If a game has a good setting, you don’t forget it. You may even end up referring to it as if it were a real place – “I wonder what the weather’s like in Midgar this time of year…” However, setting hasn’t really been a prevalent factor in our games until the modern consoles, both due to a loosening of size constrictions and the advent of 3D graphics. Most NES and SNES games had little setting to speak of outside the instruction manual. But developers have been getting better at creating alternate realities, showing us worlds that we swear are real. With more than enough amazing settings in games today, videolamer decided to list some of our favorite examples.
This list does not factor in level design. That topic is easily complex enough to warrant its own list. This is a list of well-crafted universes, ones that are so perfectly developed that you wish you could travel to them, again and again.
Valve really knows how to create a good setting. In City 17, you come to see the results of a war with an alien entity known as the Combine. They soon corral the last remaining humans in urban cities, where they resemble the ghettos of Eastern Europe in WWII. Civil protection units would capture and detain anyone for anything. Sections of town were completely barren.
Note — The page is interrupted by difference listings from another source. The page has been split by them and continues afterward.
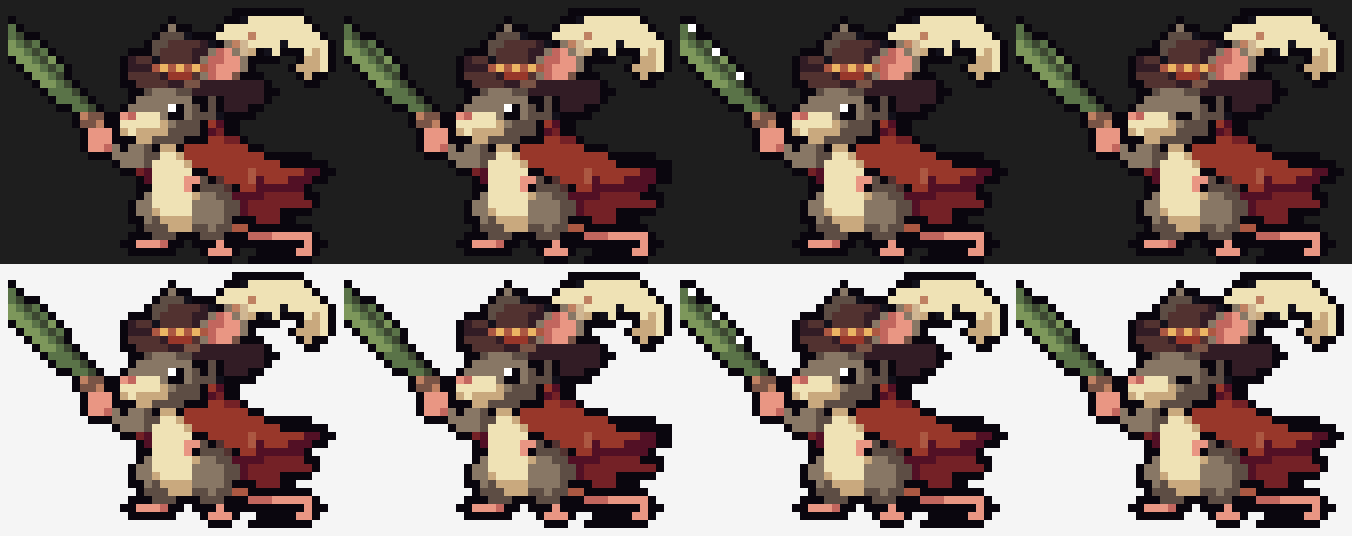
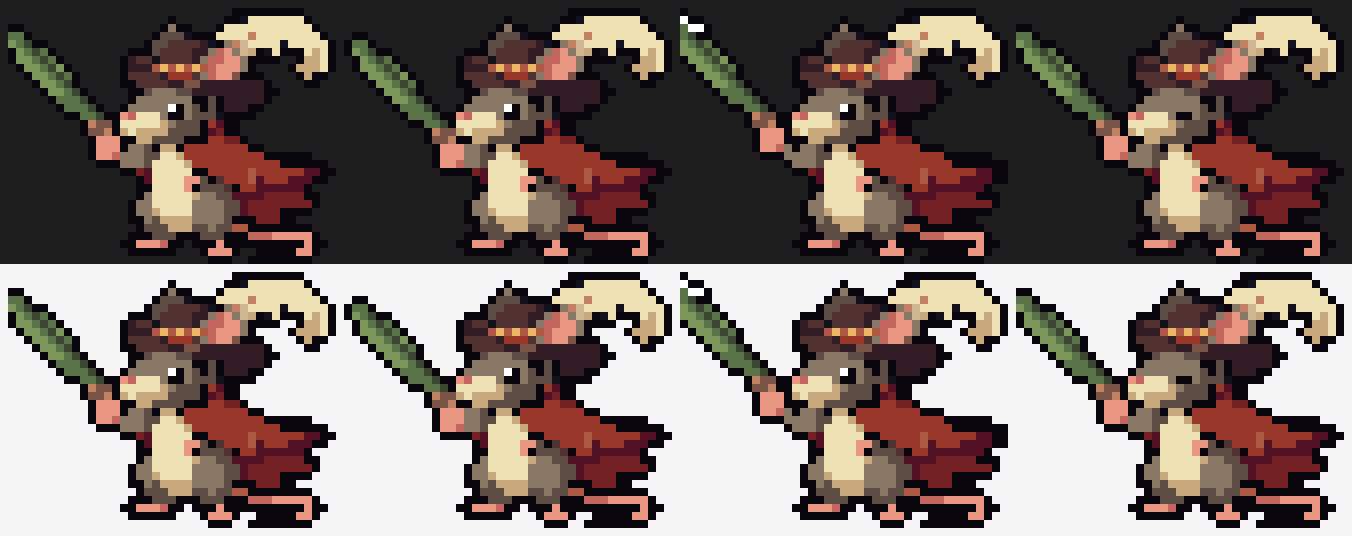
P5-19: Musketail pokes with its sword
Rest, wind-up, thrust with a tip glint and cape flare, rest with a blink.

diff --git a/docs/sessions/2026-10-14-danielpg95-P5-19.md b/docs/sessions/2026-10-14-danielpg95-P5-19.md
@@ -21,7 +21,7 @@ the three placeholders, add three new Modsters, and bring Whispering Forest to
 - New Modsters:
   - `plugin/content/modsters/pinekin/`: **Pinekin**, #024, common, grass/normal, Pinecone Modster. Scales converted from @danielpg95's reference, head redrawn by hand. 38×32, 15 colors, 4 fps.
   - `plugin/content/modsters/hollowmask/`: **Hollowmask**, #025, uncommon, dark/grass, Log Raccoon Modster. Log, moss and tail converted from @danielpg95's reference (6 bark columns cut to fit 48 wide); the approved face redrawn into it, sitting low with its chin on its paws. 48×32, 24 colors, 4 fps.
-  - `plugin/content/modsters/musketail/`: **Musketail**, #026, rare, fighting/grass, Swordsmouse Modster. Body, hat, feather, cape and tail converted from @danielpg95's reference; face, arm and pine-sprig sword drawn by hand. 41×32, 22 colors, 4 fps.
+  - `plugin/content/modsters/musketail/`: **Musketail**, #026, rare, fighting/grass, Swordsmouse Modster. Body, hat, feather, cape and tail converted from @danielpg95's reference; face, arm and pine-sprig sword drawn by hand; animates a sword poke (rest, wind-up, thrust with a glint, rest with a blink). 41×32, 22 colors, 4 fps.
 - `plugin/content/biomes/whispering-forest/biome.json` lists all 10. Credit rows updated or added in `plugin/content/CREDITS.md`.
 - Verified: `npm run check:content` passes, and its odds table shows 3/3/3/1 (commons 25.3% each, uncommons 6.3%, rares 1.5%, Elderbark 0.5%). `claude plugin test ./plugin` passes: 670 tests.
 - Every sprite was approved by @danielpg95 from enlarged previews on dark and light backgrounds. The sprites were drawn with throwaway scripts in `/tmp/modster-art` (not in the repo, per the add-modster skill).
At the center of it is the Citadel, a towering skyscraper that held the source of the invasion. No matter how far you go from the city, you still see the Citadel over the horizon. Each area in the game looks like it would if it were actually invaded. The streets are filled with rusted-out cars, buildings are torn up from their foundations, and the outlying suburbs are completely empty. You truly feel as if the world is on the brink of destruction. Good thing you are Gordon Freeman.
Shadow of the Colossus
Although this game pales in comparisons to GTA: San Andreas’ amazing size and scale, SotC tries something a little different. In this mysterious land, there are no other entities to be found. You have only the hero, Argo, and the Colossi. Sure, there are lizards and the hawks, but there is not one person or other enemy to be found. This was intentional, as to show the player that this land was cursed and forbidden from being tread upon. It also looks as if the land is just coming back to life, recovering from some huge environmental tragedy that took place. There is very little plant life in the area, with desert taking up most of the land. Most of the structures are either in a derelict state or destroyed completely. You find yourself asking how this land came to be, and why it’s in such a sad state of disrepair. And making the player care enough to wonder is a mark of a great setting.
Final Fantasy X/X-2
Setting doesn’t always have to include physical surroundings, but instead can be memorable because of its inhabitants and cultures. In Spira, there is an established religion, Yevon, with a hierarchical structure of priests running it. The game gives 1000 years of back history, starting when Sin first appeared in Zanarkand to punish the people for their sins. Then there is also racial bigotry with the Al Bhed and their constant use of machina. Enemies even have a back story – they were souls of humans who turned angry when they died. You even see the souls or “pyreflies” rising towards the Far Plane (Spira’s form of Heaven) when you kill them. There is so much going on in this game that, in many ways, it resembles our own way of life. I think Spira was so developed the first time around that many people demanded to see what happened to it after they left it. Fans would see their demands met with X-2.
- Pingback: videolamer.com» Blog Archive » Matt Suggests: Final Fantasy X OST on August 2, 2007